● **WHAT YOU NEED TO DO**:
Using the data below, copy each line that includes the word "java".

════

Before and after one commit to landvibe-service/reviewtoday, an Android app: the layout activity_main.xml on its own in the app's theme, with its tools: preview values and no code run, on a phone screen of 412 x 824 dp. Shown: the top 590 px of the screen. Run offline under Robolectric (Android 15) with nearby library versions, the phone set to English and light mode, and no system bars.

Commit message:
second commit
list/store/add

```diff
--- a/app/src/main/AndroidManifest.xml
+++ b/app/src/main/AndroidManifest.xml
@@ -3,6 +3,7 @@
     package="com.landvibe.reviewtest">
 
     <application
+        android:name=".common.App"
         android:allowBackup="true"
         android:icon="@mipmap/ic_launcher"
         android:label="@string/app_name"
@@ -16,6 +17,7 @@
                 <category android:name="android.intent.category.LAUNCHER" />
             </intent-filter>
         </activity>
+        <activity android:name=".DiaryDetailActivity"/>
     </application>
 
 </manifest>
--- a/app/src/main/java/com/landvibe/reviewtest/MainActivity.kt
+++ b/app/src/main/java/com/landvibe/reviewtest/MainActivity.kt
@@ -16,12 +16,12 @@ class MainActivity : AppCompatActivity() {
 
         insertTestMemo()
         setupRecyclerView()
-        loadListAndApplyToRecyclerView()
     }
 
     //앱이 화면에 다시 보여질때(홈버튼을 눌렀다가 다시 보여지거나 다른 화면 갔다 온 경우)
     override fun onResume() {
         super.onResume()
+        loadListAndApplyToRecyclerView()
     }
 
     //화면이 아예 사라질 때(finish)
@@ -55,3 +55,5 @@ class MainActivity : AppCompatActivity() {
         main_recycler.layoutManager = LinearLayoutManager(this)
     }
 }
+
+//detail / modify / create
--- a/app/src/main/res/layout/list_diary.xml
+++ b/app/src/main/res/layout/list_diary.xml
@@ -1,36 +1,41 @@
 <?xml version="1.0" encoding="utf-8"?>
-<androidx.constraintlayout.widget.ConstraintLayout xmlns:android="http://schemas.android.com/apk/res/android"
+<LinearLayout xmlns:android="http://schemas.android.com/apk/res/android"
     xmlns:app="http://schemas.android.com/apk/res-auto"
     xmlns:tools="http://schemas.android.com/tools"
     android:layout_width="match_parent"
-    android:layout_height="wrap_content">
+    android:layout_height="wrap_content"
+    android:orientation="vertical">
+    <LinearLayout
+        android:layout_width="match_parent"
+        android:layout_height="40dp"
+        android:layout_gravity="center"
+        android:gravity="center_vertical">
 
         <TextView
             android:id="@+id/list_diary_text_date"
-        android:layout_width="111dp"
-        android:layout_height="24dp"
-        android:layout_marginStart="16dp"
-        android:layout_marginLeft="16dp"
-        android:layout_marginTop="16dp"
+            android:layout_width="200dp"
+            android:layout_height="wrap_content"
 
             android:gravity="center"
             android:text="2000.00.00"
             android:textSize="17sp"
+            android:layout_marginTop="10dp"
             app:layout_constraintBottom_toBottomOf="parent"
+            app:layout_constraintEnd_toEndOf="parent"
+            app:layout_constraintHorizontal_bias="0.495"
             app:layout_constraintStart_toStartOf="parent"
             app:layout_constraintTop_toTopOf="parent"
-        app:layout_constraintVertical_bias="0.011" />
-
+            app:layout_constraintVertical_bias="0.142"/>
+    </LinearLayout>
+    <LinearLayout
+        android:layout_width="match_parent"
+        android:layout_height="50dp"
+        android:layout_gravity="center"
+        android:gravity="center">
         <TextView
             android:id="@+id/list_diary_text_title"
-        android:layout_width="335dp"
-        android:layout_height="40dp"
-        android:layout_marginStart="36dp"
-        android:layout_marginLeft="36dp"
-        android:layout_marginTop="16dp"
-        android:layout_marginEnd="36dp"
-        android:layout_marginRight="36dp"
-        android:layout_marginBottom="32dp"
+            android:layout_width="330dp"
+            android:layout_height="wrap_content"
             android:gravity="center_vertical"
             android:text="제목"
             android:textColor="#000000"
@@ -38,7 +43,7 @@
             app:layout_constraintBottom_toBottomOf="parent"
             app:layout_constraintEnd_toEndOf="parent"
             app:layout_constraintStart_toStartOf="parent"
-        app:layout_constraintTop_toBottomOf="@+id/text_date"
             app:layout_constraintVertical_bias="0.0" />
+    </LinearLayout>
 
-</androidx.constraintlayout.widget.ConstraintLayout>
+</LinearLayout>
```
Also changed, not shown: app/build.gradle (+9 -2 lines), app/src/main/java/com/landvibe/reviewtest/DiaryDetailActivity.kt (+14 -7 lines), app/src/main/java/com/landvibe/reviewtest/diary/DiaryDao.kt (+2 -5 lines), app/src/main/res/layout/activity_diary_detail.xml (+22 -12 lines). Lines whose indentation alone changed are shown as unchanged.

════

● **EXERCISE OUTPUT**:
--- a/app/src/main/java/com/landvibe/reviewtest/MainActivity.kt
+++ b/app/src/main/java/com/landvibe/reviewtest/MainActivity.kt
Also changed, not shown: app/build.gradle (+9 -2 lines), app/src/main/java/com/landvibe/reviewtest/DiaryDetailActivity.kt (+14 -7 lines), app/src/main/java/com/landvibe/reviewtest/diary/DiaryDao.kt (+2 -5 lines), app/src/main/res/layout/activity_diary_detail.xml (+22 -12 lines). Lines whose indentation alone changed are shown as unchanged.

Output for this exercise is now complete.